Pfeiffer, 40. For the sake of perspective, when Theodore Anthony began sharing Adventist ideas in Istanbul in 1889 the total number of Adventists in the world was 29,711 in 1890 according to SDA General Conference Annual Statistical Reports. In 1914 the 450 Anatolian Adventists were a significant concentration of population for Middle East missions within a global church body that was just over 100,000 in total strength. https://ronaldlawson.net/2019/01/15/comparing-the-geographic-distributions-and-growth-of-mormons-adventists-and-witnesses/. ↩

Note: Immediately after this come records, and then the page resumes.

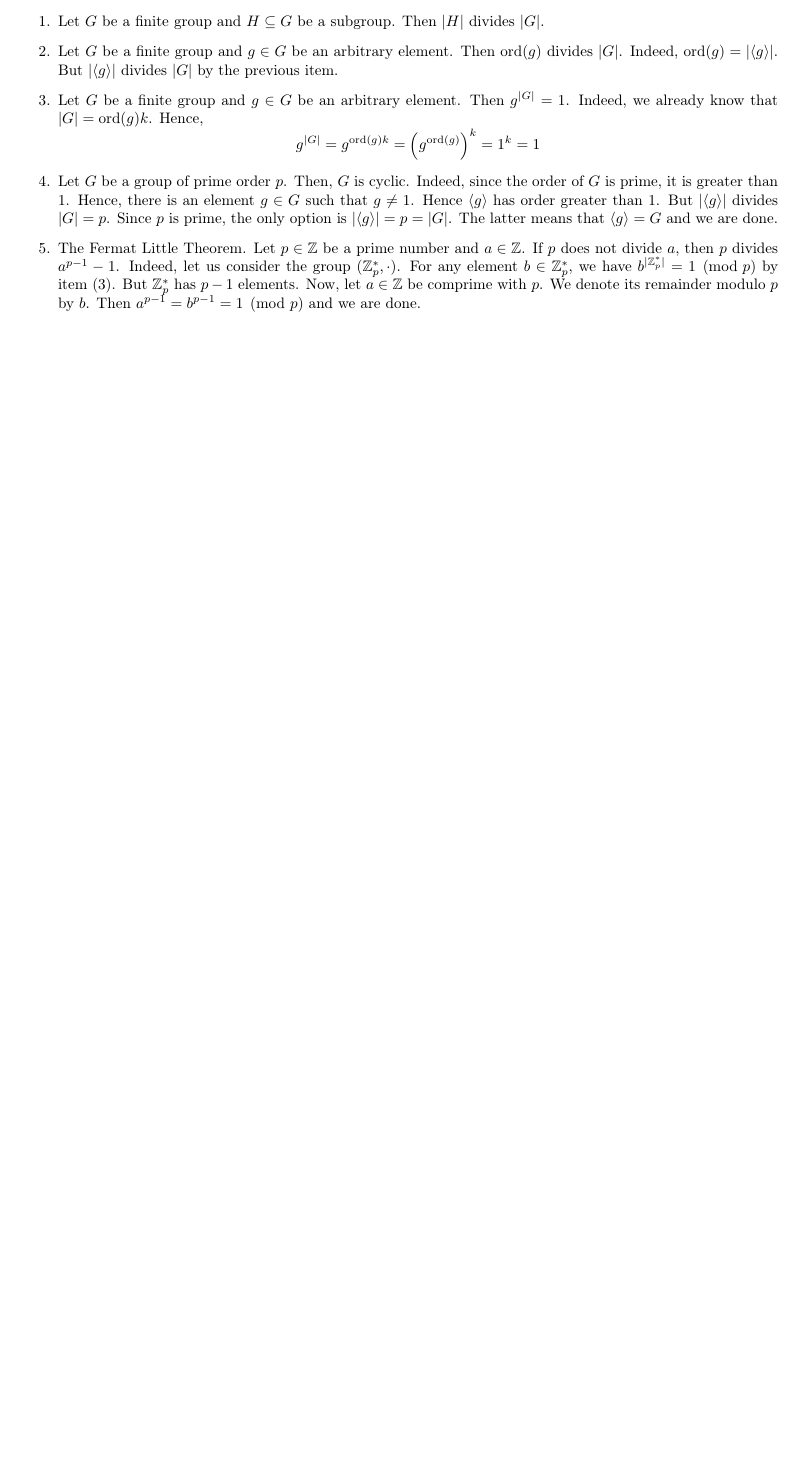
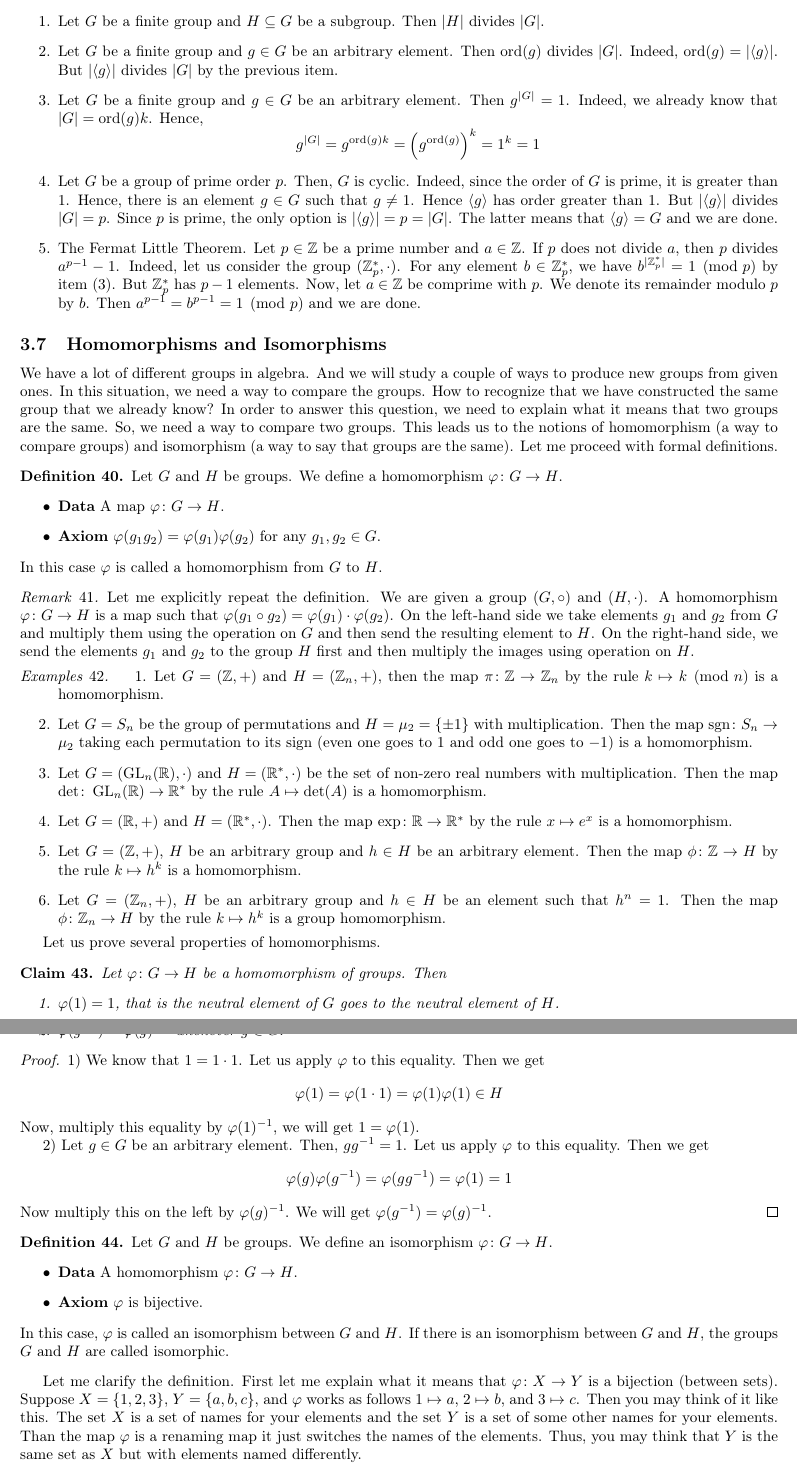
Before and after one commit to DimaTrushin/Algebra-DSBA, a LaTeX document (Lectures.tex, which reads Lectures/lecture03.tex): part of page 14 of 14 before the commit and two parts of pages 14 and 15 of 18 after it, the two joined at a grey line, cut so that both start at the same text, the shorter picture padded with empty space. The pictures show the PDF file Lectures.pdf that the author committed with the source.

Commit message:
Lecture 3

```diff
--- /dev/null
+++ b/Lectures/lecture03.tex
@@ -0,0 +1,107 @@
+\ProvidesFile{lecture03.tex}[Lecture 3]
+
+
+\subsection{Homomorphisms and Isomorphisms}
+
+We have a lot of different groups in algebra.
+And we will study a couple of ways to produce new groups from given ones.
+In this situation, we need a way to compare the groups.
+How to recognize that we have constructed the same group that we already know?
+In order to answer this question, we need to explain what it means that two groups are the same.
+So, we need a way to compare two groups.
+This leads us to the notions of homomorphism (a way to compare groups) and isomorphism (a way to say that groups are the same).
+Let me proceed with formal definitions.
+
+\begin{definition}
+Let $G$ and $H$ be groups.
+We define a homomorphism $\varphi\colon G\to H$.
+\begin{itemize}
+\item \textbf{Data} A map $\varphi\colon G\to H$.
+
+\item \textbf{Axiom} $\varphi(g_1g_2) = \varphi(g_1) \varphi(g_2)$ for any $g_1,g_2\in G$.
+\end{itemize}
+In this case $\varphi$ is called a homomorphism from $G$ to $H$.
+\end{definition}
+
+\begin{remark}
+Let me explicitly repeat the definition.
+We are given a group $(G, \circ)$ and $(H,\cdot)$.
+A homomorphism $\varphi \colon G\to H$ is a map such that $\varphi(g_1 \circ g_2) = \varphi(g_1) \cdot \varphi(g_2)$.
+On the left-hand side we take elements $g_1$ and $g_2$ from $G$ and multiply them using the operation on $G$ and then send the resulting element to $H$.
+On the right-hand side, we send the elements $g_1$ and $g_2$ to the group $H$ first and then multiply the images using operation on $H$.
+\end{remark}
+
+\begin{examples}
+\begin{enumerate}
+\item Let $G = (\mathbb Z, +)$ and $H = (\mathbb Z_n, +)$, then the map $\pi\colon \mathbb Z\to \mathbb Z_n$ by the rule $k \mapsto k \pmod n$ is a homomorphism.
+
+\item Let $G = S_n$ be the group of permutations and $H = \mu_2 = \{\pm 1\}$ with multiplication.
+Then the map $\sgn \colon S_n \to \mu_2$ taking each permutation to its sign (even one goes to $1$ and odd one goes to $-1$) is a homomorphism.
+
+\item Let $G = (\operatorname{GL}_n(\mathbb R),\cdot)$ and $H = (\mathbb R^*, \cdot)$ be the set of non-zero real numbers with multiplication.
+Then the map $\det \colon \operatorname{GL}_n(\mathbb R) \to \mathbb R^*$ by the rule $A \mapsto \det(A)$ is a homomorphism.
+
+\item Let $G = (\mathbb R, +)$ and $H = (\mathbb R^*, \cdot)$.
+Then the map $\exp\colon \mathbb R\to \mathbb R^*$ by the rule $x \mapsto e^x$ is a homomorphism.
+
+\item Let $G = (\mathbb Z, +)$, $H$ be an arbitrary group and $h\in H$ be an arbitrary element.
+Then the map $\phi\colon \mathbb Z \to H$ by the rule $k \mapsto h^k$ is a homomorphism.
+
+\item Let $G = (\mathbb Z_n, +)$, $H$ be an arbitrary group and $h\in H$ be an element such that $h^n = 1$.
+Then the map $\phi\colon \mathbb Z_n \to H$ by the rule $k \mapsto h^k$ is a group homomorphism.
+\end{enumerate}
+\end{examples}
+
+Let us prove several properties of homomorphisms.
+
+\begin{claim}
+\label{claim::HomGrProp}
+Let $\varphi\colon G\to H$ be a homomorphism of groups.
+Then
+\begin{enumerate}
+\item $\varphi(1) = 1$, that is the neutral element of $G$ goes to the neutral element of $H$.
+
+\item $\varphi(g^{-1}) = \varphi(g)^{-1}$ whenever $g\in G$.
+\end{enumerate}
+\end{claim}
+\begin{proof}
+1) We know that $1 = 1 \cdot 1$.
+Let us apply $\varphi$ to this equality.
+Then we get
+\[
+\varphi(1) = \varphi(1 \cdot 1) = \varphi(1) \varphi(1) \in H
+\]
+Now, multiply this equality by $\varphi(1)^{-1}$, we will get $1 = \varphi(1)$.
+
+
+2) Let $g\in G$ be an arbitrary element.
+Then, $g g^{-1} = 1$.
+Let us apply $\varphi$ to this equality.
+Then we get
+\[
+\varphi(g) \varphi(g^{-1}) = \varphi(g g^{-1}) = \varphi(1) = 1
+\]
+Now multiply this on the left by $\varphi(g)^{-1}$.
+We will get $\varphi(g^{-1})  = \varphi(g)^{-1}$.
+\end{proof}
+
+\begin{definition}
+\label{def::IsomorphismGr}
+Let $G$ and $H$ be groups.
+We define an isomorphism $\varphi \colon G\to H$.
+\begin{itemize}
+\item \textbf{Data} A homomorphism $\varphi \colon G\to H$.
+
+\item \textbf{Axiom} $\varphi$ is bijective.
+\end{itemize}
+In this case, $\varphi$ is called an isomorphism between $G$ and $H$.
+If there is an isomorphism between $G$ and $H$, the groups $G$ and $H$ are called isomorphic.
+\end{definition}
+
+Let me clarify the definition.
+First let me explain what it means that $\varphi\colon X\to Y$ is a bijection (between sets).
+Suppose $X = \{1, 2, 3\}$, $Y = \{a, b, c\}$, and $\varphi$ works as follows $1 \mapsto a$, $2\mapsto b$, and $3\mapsto c$.
+Then you may think of it like this.
+The set $X$ is a set of names for your elements and the set $Y$ is a set of some other names for your elements.
+Than the map $\varphi$ is a renaming map it just switches the names of the elements.
+Thus, you may think that $Y$ is the same set as $X$ but with elements named differently.
@@ -0,0 +117,2 @@
+\begin{examples}
+\begin{enumerate}
@@ -0,0 +123,3 @@
+\item Let $G = (\mathbb Z, +)$ and
+\[
+H = \left\{\left.
@@ -0,0 +131,12 @@
+n\in \mathbb Z
+\right\}
+\]
+with multiplication as an operation.
+Then the map $\varphi\colon \mathbb Z\to H$ by the rule $k \mapsto \left(\begin{smallmatrix}{1}&{k}\\{0}&{1}\end{smallmatrix}\right)$ is an isomorphism.
+
+\item Let $G = (\mathbb C, +)$ and $H = (\mathbb R^2, +)$.
+Then the map $\varphi \colon \mathbb C\to \mathbb R^2$ by the rule $z \mapsto (\Re z, \Im z)$ is an isomorphism.
+
+\item Let $G = (\mathbb C^*, \cdot)$ and
+\[
+H = \left\{\left.
@@ -0,0 +148,2 @@
+a, b\in \mathbb R\text{ such that }a^2 + b^2 \neq 0
+\right\}
@@ -0,0 +155,25 @@
+If $\ord g = \infty$, then $G\simeq \mathbb Z$.
+If $\ord g = n$, then $G\simeq \mathbb Z_n$.
+\end{enumerate}
+\end{examples}
+
+With each homomorphism we may associate several subgroups: kernel and image.
+
+\begin{definition}
+Let $\varphi\colon G\to H$ be a homomorphism of groups.
+Then
+\begin{enumerate}
+\item The kernel of $\varphi$ is $\ker \varphi = \{g\in G \mid \varphi(g) = 1\} \subseteq G$.
+
+\item The image of $\varphi$ is $\Im \varphi = \{\varphi(g)\mid g\in G\} = \varphi(G) \subseteq H$.
+\end{enumerate}
+\end{definition}
+
+It should be noted that the kernel is a subset of $G$ (belongs to the source of the map $\varphi$) and the image is a subset of $H$ (belongs to the target of the map $\varphi$).
+
+\begin{claim}
+\label{claim::HomProp}
+Let $\varphi\colon G\to H$ be a homomorphism of groups.
+Then
+\begin{enumerate}
+\item $\Im \varphi \subseteq H$  is a subgroup.
@@ -0,0 +186,6 @@
+\end{enumerate}
+\end{claim}
+\begin{proof}
+1) Let us check all the requirements for being subgroup.
+First, $1 = \varphi(1) \in \Im \varphi$, hence we have the identity.
+Second, $\varphi(g_1)\varphi(g_2) = \varphi(g_1 g_2) \in \Im\varphi$, thus it is closed under the operation.
@@ -0,0 +197,3 @@
+Therefore, $xy\in \ker\varphi$.
+Third, if $x\in \ker\varphi$, then $\varphi(x^{-1}) = \varphi(x)^{-1} = 1^{-1} = 1$.
+Hence, $x^{-1}\in \ker\varphi$.
@@ -0,0 +206 @@
+\varphi(g h g^{-1}) = \varphi(g) \varphi(h) \varphi(g^{-1}) = \varphi(g) \cdot 1 \cdot \varphi(g^{-1}) = \varphi(g) \varphi(g^{-1}) = \varphi(g g^{-1}) = \varphi(1) = 1
@@ -0,0 +214 @@
+From the other hand, we know that $\varphi(1) = 1$.
@@ -0,0 +222,6 @@
+1 = \varphi(y) \varphi(x)^{-1} = \varphi(y) \varphi(x^{-1}) = \varphi(yx^{-1})
+\]
+Hence $yx^{-1}\in\ker\varphi = \{1\}$.
+Thus $y x^{-1} = 1$.
+Therefore $y = x$ and we are done.
+\end{proof}
@@ -0,0 +237,16 @@
+\begin{definition}
+Let $G$ and $H$ be groups, we define a new group $G\times H$ as follows
+\begin{enumerate}
+\item As a set it is a product of underlying sets of the groups: $G\times H = \{(g, h)\mid g\in G,\;h\in H\}$.
+
+\item The operation
+\[
+\cdot \colon (G\times H)\times (G\times H) \to G\times H
+\]
+is given by the rule
+\[
+(g_1, h_1) (g_2, h_2) = (g_1 g_2, h_1 h_2),\quad g_1, g_2,\in G, \;h_1, h_2\in H
+\]
+\end{enumerate}
+The group $G\times H$ is called the product of the groups $G$ and $H$.
+\end{definition}
@@ -0,0 +258,10 @@
+\begin{itemize}
+\item The operation is associative, that is
+\[
+(g_1, h_1)\Bigl( (g_2, h_2) (g_3, h_3) \Bigl) = \Bigl((g_1, h_1) (g_2, h_2)\Bigl) (g_3, h_3)
+\]
+
+\item There is an identity, $1 = (1, 1)$.
+
+\item Each element has inverse,  $(g, h)^{-1} = (g^{-1}, h^{-1})$.
+\end{itemize}
@@ -0,0 +277 @@
+\begin{definition}
@@ -0,0 +284,3 @@
+\begin{claim}
+Let $G$ be a finite abelian group, the $G$ is isomorphic to a group $\mathbb Z_{n_1}\times \ldots \times \mathbb Z_{n_k}$.
+\end{claim}
@@ -0,0 +294,2 @@
+\begin{examples}
+\begin{enumerate}
@@ -0,0 +300 @@
+\mathbb Z_8^* \simeq \mathbb Z_2\times \mathbb Z_2
@@ -0,0 +318 @@
+\mathbb Z_9^* \simeq \mathbb Z_6
@@ -0,0 +339,18 @@
+\begin{claim}
+[The Chinese Remainder Theorem]
+\label{claim::Chinese}
+Let $m, n\in \mathbb N$ be two coprime positive integers, that is $(m, n) = 1$.
+Then the map
+\[
+\Phi\colon \mathbb Z_{mn} \to \mathbb Z_m \times \mathbb Z_n,\quad
+k \mapsto (k\!\!\mod m,\;k\!\!\mod n)
+\]
+is an isomorphism of groups.
+\end{claim}
+\begin{proof}
+First, we should check that the map is a homomorphism.
+We need to show that $\Phi(k + d) = \Phi(k) + \Phi(d)$, that is
+\begin{gather*}
+\Phi(k + d) = ( (k+d)\!\!\mod m,\;(k+d)\!\!\mod n) = ((k\!\!\mod m) + (d\!\!\mod m),\;(k\!\!\mod n) + (d\!\!\mod n)) =\\
+= (k\!\!\mod m ,\;k\!\!\mod n) + (d\!\!\mod m ,\;d\!\!\mod n) = \Phi(k) + \Phi(d)
+\end{gather*}
@@ -0,0 +362 @@
+\ker \Phi = \{k\in \mathbb Z_{mn}\mid k = 0\pmod m,\; k = 0\mod n\}
@@ -0,0 +374 @@
+\end{proof}
@@ -0,0 +384,2 @@
+\begin{examples}
+\begin{enumerate}
@@ -0,0 +403,4 @@
+\mathbb Z_{m} = \mathbb Z_{p_1^{k_1}}\times \ldots \times \mathbb Z_{p_r^{k_r}}
+\]
+\end{enumerate}
+\end{examples}
@@ -0,0 +412,5 @@
+\begin{claim}
+\label{claim::FAGClass}
+Let $G$ be a finite abelian group.
+Then
+\begin{enumerate}
@@ -0,0 +426,12 @@
+\end{enumerate}
+\end{claim}
+
+It is important to mention that primes $p_i$ may repeat in the second presentation, that is $\mathbb Z_2\times \mathbb Z_4$ is one of the possible cases.
+
+\begin{examples}
+\begin{enumerate}
+\item Let $G = \mathbb Z_2 \times \mathbb Z_6$ and $H = \mathbb Z_{12}$.
+These groups are presented in the first form.
+Since such a presentation is unique $G$ and $H$ are not isomorphic.
+
+\item Let $G = \mathbb Z_2 \times \mathbb Z_6$ and $H = \mathbb Z_2\times \mathbb Z_2\times \mathbb Z_3$.
```
Also changed, not shown: Lectures.tex (+1 -0 lines), Lectures.pdf, Lectures/lecture03.tex (200 more changed lines).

Hasan Kayali, Ottomanism, Arabism, and Islamism in the Ottoman Empire, 1908-1918 (Berkeley: University of California Press, 1997), 4.↩
Historical Dictionary of the Seventh-day Adventists, ed. Gary Land (Lanham, MD: Scarecrow Press, 2005), 75.↩
Minister of the Interior Talaat Pasha, Minister of War Enver Pasha, and Minister of the Navy Djemal Pasha.↩
Efraim Karsh and Inari Karsh, Empires of the Sand: The Struggle for Mastery in the Middle East 1789-1923 (Cambridge, MA: Harvard University Press, 2003), 154-155.↩
Kurt Umit, “The Armenian Genocide and the Law,” Open Democracy April 24, 2015. Accessed on Jan. 9, 2020. https://www.opendemocracy.net/en/north-africa-west-asia/armenian-genocide-and-law/.↩
Seventh-day Adventist Yearbook (Washington, D.C.: Review and Herald, 1916), 248-249.↩
Romans 11:3, NIV.↩
Daniel Heinz, “While Justice Lingers: A nearly forgotten story of Armenian Adventists,” Adventist Review, December 9, 2015. Accessed on January 16, 2020. https://www.adventistreview.org/1527-26.↩
Mildred Thompson Olson, “In Search of People: How the Adventist Message Entered Turkey,” Adventist Review, July 22, 2004. Accessed on January 16, 2020. https://www.adventistreview.org/archives/2004-1530/story3.html.↩
Serpouhi Tavoukdjian, Exiled: Story of an Armenian Girl (Washington, D.C.: Review and Herald, 1933) and Mildred Thompson Olson, Diamondola (Washington, D.C.: Review and Herald, 1966).↩
Daniel Heinz, director of the Historical Archives of the Seventh-day Adventist Church in Europe, compiled this list. “Remembering the Armenian Genocide: 250 Adventists died as martyrs because they kept their Christian faith,” EUD News Oct. 16, 2015. Accessed on January 9, 2020. https://news.eud.adventist.org/en/all-news/news/go/2015-10-16/remembering-the-armenian-genocide/.↩